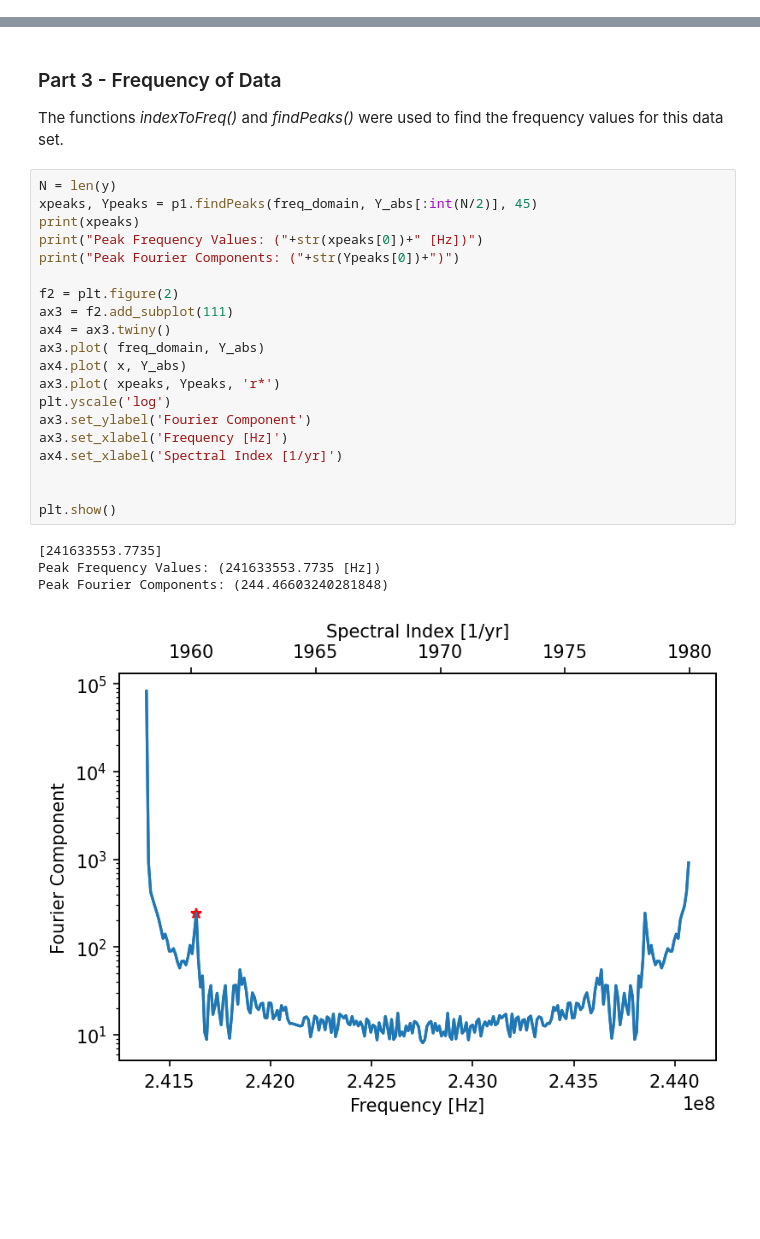
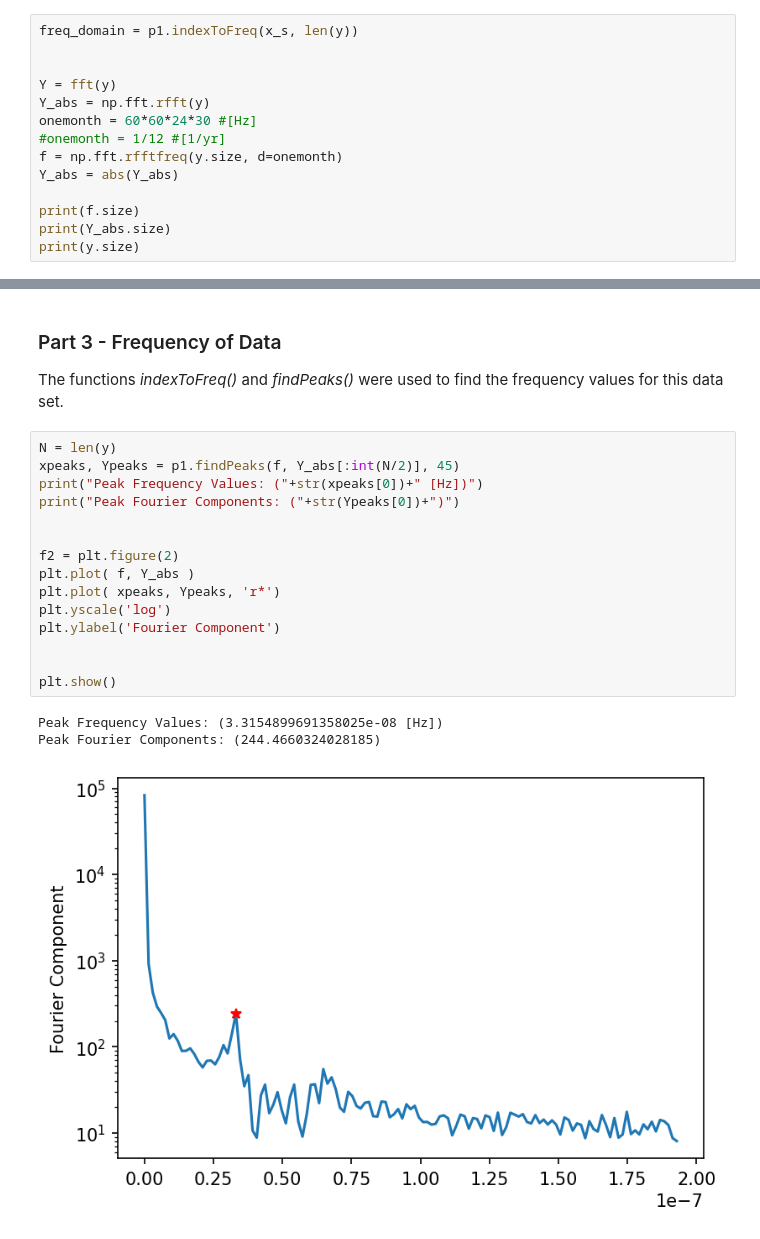
Before and after one commit to ubsuny/homework1-nvidia-jetson, a Jupyter notebook: Problem1.ipynb, the cells around one changed output, grey strips where cells are left out. Cells and saved outputs as stored; diff of their text form; blank space fills up the shorter version.

Commit message:
Fixing frequency issues

```diff
--- a/Problem1.ipynb
+++ b/Problem1.ipynb
@@ -65,0 +61,14 @@ Y_abs = abs(Y)
+# %%
+freq_domain = p1.indexToFreq(x_s, len(y))
+
+
+Y = fft(y)
+Y_abs = np.fft.rfft(y)
+onemonth = 60*60*24*30 #[Hz]
+#onemonth = 1/12 #[1/yr]
+f = np.fft.rfftfreq(y.size, d=onemonth)
+Y_abs = abs(Y_abs)
+
+print(f.size)
+print(Y_abs.size)
+print(y.size)
@@ -69,26 +82,20 @@ Y_abs = abs(Y)
 The functions *indexToFreq()* and *findPeaks()* were used to find the frequency values for this data set.
 # %%
 N = len(y)
-xpeaks, Ypeaks = p1.findPeaks(freq_domain, Y_abs[:int(N/2)], 45)
-print(xpeaks)
+xpeaks, Ypeaks = p1.findPeaks(f, Y_abs[:int(N/2)], 45)
 print("Peak Frequency Values: ("+str(xpeaks[0])+" [Hz])")
 print("Peak Fourier Components: ("+str(Ypeaks[0])+")")
 
+
 f2 = plt.figure(2)
-ax3 = f2.add_subplot(111)
-ax4 = ax3.twiny()
-ax3.plot( freq_domain, Y_abs)
-ax4.plot( x, Y_abs)
-ax3.plot( xpeaks, Ypeaks, 'r*')
+plt.plot( f, Y_abs )
+plt.plot( xpeaks, Ypeaks, 'r*')
 plt.yscale('log')
-ax3.set_ylabel('Fourier Component')
-ax3.set_xlabel('Frequency [Hz]')
-ax4.set_xlabel('Spectral Index [1/yr]')
+plt.ylabel('Fourier Component')
 
 
 plt.show()
 # %% [output]
-[241633553.7735]
-Peak Frequency Values: (241633553.7735 [Hz])
-Peak Fourier Components: (244.46603240281848)
+Peak Frequency Values: (3.3154899691358025e-08 [Hz])
+Peak Fourier Components: (244.4660324028185)
-[figure, old version]
+[figure, new version]
```
Also changed, not shown: parts of 3 cells of this notebook.
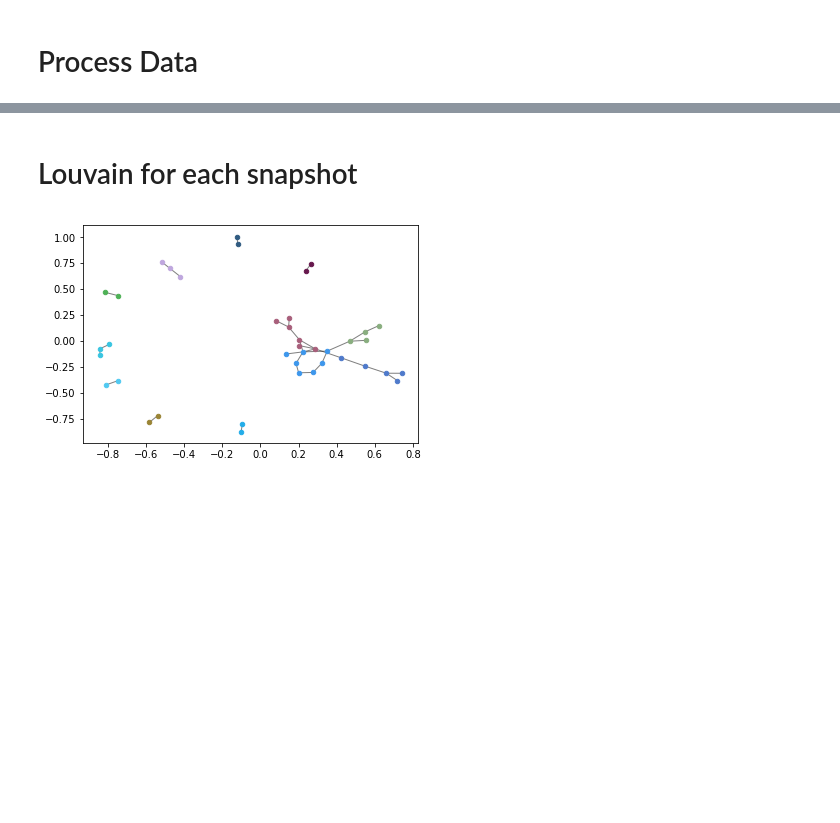
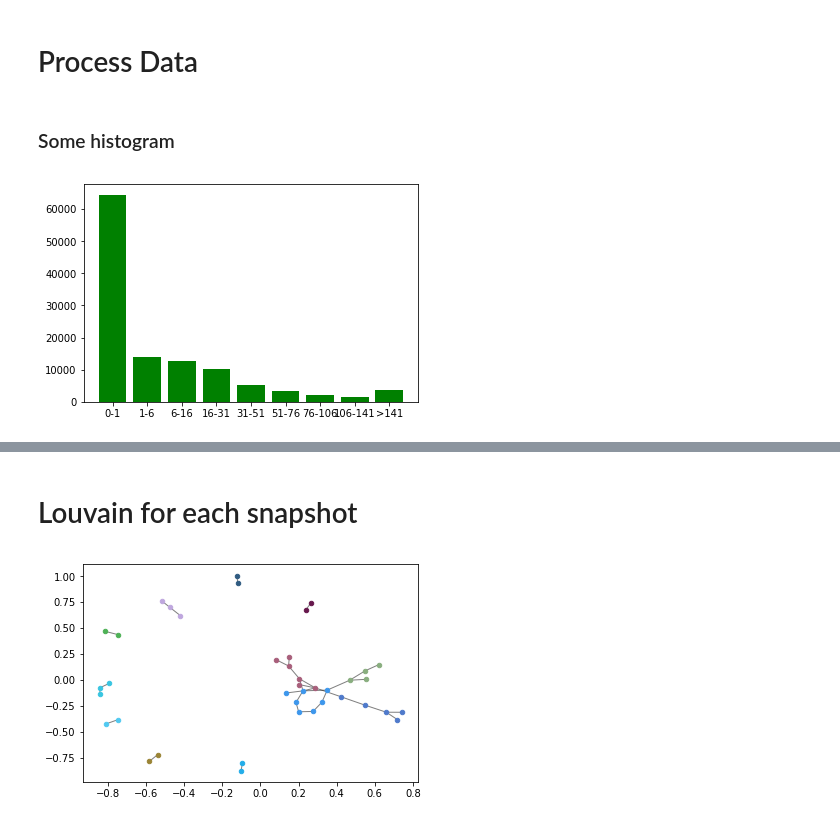
Before and after one commit to Anhtu07/Community-Detection, a Jupyter notebook: Debian Mailing List.ipynb, the cells around one changed output, grey strips where cells are left out. Drawn from its saved outputs; the diff is of its cells as text; code cells hidden in the pictures; blank space fills up the shorter version.

```diff
--- a/Debian Mailing List.ipynb
+++ b/Debian Mailing List.ipynb
@@ -18,0 +35,10 @@ for link in processed_dml:
+# %% [markdown]
+### Some histogram
+# %%
+import matplotlib.pyplot as plt
+%matplotlib inline
+dictionary = {'0-1': 64465, '1-6':13959, '6-16':12612, '16-31':10093, '31-51':5303, '51-76':3340, '76-106':2131, '106-141':1400, '>141': 3657}
+plt.bar(list(dictionary.keys()), dictionary.values(), color='g')
+plt.show()
+# %% [output]
+[figure, added]
```
Also changed, not shown: parts of 9 cells of this notebook, 1 other file.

* * *

__Your instructions__
The answer consists of the lines above that include the word "Fourier", each copied exactly.

__Written solution__
 print("Peak Fourier Components: ("+str(Ypeaks[0])+")")
-ax3.set_ylabel('Fourier Component')
+plt.ylabel('Fourier Component')
-Peak Fourier Components: (244.46603240281848)
+Peak Fourier Components: (244.4660324028185)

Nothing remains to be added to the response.